-- RECORDS SUPPLIED follows --

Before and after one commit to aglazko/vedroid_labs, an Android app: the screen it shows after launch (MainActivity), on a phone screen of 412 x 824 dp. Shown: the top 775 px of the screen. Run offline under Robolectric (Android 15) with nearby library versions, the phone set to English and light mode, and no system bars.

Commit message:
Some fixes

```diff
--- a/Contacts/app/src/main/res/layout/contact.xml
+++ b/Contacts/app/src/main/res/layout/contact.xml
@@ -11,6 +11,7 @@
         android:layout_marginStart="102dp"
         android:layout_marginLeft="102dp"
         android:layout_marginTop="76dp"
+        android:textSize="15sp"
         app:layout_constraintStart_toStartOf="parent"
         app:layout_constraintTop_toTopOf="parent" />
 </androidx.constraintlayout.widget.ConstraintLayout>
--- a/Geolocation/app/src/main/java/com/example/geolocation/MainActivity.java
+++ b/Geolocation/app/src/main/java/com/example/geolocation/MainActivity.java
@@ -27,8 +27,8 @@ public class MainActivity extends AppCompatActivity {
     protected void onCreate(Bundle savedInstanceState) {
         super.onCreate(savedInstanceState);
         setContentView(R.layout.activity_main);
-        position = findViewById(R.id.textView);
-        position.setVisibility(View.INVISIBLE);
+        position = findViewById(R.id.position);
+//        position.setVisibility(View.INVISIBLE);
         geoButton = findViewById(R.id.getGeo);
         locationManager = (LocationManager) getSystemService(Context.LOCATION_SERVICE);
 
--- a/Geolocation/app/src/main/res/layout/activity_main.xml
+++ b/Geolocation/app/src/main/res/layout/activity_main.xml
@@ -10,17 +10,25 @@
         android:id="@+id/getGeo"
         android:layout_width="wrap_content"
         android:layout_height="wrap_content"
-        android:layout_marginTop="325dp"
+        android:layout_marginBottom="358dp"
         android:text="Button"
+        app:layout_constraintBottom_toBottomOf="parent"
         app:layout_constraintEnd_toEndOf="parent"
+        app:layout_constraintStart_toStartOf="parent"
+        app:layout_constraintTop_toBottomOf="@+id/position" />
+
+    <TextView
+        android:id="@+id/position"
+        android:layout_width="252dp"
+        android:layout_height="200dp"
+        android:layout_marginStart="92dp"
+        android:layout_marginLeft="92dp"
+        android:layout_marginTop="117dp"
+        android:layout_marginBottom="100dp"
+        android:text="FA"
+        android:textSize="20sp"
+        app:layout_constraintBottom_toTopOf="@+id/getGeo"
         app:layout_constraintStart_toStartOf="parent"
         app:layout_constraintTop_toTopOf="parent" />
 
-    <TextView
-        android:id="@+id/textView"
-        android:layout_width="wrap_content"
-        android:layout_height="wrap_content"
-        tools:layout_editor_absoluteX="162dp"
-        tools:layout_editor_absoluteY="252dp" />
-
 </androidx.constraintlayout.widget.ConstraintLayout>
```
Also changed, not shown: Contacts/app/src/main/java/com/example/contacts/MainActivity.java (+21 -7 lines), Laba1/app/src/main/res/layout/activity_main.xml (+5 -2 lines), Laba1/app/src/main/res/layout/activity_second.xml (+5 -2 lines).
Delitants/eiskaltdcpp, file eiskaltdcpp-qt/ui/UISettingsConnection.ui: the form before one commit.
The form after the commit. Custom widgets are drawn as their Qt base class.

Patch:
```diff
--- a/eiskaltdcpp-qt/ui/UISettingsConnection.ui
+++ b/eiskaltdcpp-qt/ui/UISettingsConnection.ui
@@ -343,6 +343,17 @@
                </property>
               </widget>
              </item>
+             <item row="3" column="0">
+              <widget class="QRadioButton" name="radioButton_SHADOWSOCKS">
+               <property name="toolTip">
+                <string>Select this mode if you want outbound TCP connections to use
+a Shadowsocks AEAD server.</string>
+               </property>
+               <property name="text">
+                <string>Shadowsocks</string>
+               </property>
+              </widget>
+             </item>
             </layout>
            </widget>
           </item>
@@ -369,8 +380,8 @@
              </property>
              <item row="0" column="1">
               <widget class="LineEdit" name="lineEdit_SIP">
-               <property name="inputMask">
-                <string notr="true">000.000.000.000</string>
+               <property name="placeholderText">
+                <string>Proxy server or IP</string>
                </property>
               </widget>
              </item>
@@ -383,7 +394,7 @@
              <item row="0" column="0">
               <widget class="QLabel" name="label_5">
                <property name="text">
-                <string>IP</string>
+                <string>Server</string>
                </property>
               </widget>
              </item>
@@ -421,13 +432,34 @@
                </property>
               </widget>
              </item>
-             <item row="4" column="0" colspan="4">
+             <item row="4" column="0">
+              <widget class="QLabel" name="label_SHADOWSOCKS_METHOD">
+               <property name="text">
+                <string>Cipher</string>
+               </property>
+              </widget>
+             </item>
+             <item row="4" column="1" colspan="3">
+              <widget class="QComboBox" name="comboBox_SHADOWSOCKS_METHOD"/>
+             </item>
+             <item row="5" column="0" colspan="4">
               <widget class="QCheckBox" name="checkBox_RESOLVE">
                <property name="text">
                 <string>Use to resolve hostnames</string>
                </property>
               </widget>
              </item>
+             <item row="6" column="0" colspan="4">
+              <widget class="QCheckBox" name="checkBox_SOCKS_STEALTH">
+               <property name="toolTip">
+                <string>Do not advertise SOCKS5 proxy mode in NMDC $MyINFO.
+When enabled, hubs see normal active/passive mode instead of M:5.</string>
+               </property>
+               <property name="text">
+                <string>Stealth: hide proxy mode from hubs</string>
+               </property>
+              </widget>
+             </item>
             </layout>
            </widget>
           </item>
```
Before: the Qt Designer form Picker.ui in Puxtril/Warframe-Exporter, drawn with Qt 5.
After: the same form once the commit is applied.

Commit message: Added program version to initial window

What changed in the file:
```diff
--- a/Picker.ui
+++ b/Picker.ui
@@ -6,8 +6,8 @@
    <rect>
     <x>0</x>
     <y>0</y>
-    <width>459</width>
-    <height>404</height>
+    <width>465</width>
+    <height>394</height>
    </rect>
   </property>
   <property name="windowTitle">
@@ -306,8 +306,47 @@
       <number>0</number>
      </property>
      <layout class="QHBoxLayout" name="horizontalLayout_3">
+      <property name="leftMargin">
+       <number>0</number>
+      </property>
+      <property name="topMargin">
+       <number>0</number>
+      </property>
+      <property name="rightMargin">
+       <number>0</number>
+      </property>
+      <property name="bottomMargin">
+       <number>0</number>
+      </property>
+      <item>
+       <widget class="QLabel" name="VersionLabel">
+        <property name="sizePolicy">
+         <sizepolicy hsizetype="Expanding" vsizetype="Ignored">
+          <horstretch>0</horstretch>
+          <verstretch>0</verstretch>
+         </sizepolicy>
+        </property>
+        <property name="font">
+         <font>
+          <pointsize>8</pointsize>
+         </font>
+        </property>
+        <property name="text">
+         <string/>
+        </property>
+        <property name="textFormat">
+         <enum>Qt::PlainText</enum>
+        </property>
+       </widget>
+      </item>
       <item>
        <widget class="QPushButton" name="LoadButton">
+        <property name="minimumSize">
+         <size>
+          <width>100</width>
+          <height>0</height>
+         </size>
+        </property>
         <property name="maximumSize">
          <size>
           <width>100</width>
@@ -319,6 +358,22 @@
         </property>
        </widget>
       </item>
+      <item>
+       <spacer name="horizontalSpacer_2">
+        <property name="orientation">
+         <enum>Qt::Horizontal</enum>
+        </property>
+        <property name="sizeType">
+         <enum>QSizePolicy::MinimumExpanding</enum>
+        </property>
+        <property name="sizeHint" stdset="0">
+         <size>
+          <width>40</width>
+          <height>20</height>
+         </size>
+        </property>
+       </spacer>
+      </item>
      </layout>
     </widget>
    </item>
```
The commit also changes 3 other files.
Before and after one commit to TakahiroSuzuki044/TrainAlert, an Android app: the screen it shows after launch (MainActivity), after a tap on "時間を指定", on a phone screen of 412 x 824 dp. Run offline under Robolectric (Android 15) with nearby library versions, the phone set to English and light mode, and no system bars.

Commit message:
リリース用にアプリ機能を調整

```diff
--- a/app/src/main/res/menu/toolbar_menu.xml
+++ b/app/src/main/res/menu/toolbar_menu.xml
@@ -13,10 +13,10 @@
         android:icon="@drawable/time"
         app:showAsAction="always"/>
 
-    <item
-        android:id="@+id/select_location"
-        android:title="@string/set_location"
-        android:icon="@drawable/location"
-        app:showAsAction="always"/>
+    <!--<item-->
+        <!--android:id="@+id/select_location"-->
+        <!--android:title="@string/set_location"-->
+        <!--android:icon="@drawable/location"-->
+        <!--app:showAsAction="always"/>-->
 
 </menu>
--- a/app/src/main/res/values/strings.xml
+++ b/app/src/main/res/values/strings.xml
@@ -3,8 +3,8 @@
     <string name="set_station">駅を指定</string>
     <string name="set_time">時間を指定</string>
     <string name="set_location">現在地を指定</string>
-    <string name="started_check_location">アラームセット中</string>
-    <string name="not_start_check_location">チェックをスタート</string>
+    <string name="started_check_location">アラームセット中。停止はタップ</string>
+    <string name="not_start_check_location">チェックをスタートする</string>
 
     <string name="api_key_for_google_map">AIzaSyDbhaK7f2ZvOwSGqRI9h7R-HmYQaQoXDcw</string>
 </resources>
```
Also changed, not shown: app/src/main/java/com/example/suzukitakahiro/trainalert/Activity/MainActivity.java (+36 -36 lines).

-- RECORDS SUPPLIED concluded --

### [PROMPT]
Go through the entries and copy every line that has "example".

### [ANSWER TO THIS EXERCISE]
--- a/Geolocation/app/src/main/java/com/example/geolocation/MainActivity.java
+++ b/Geolocation/app/src/main/java/com/example/geolocation/MainActivity.java
Also changed, not shown: Contacts/app/src/main/java/com/example/contacts/MainActivity.java (+21 -7 lines), Laba1/app/src/main/res/layout/activity_main.xml (+5 -2 lines), Laba1/app/src/main/res/layout/activity_second.xml (+5 -2 lines).
Also changed, not shown: app/src/main/java/com/example/suzukitakahiro/trainalert/Activity/MainActivity.java (+36 -36 lines).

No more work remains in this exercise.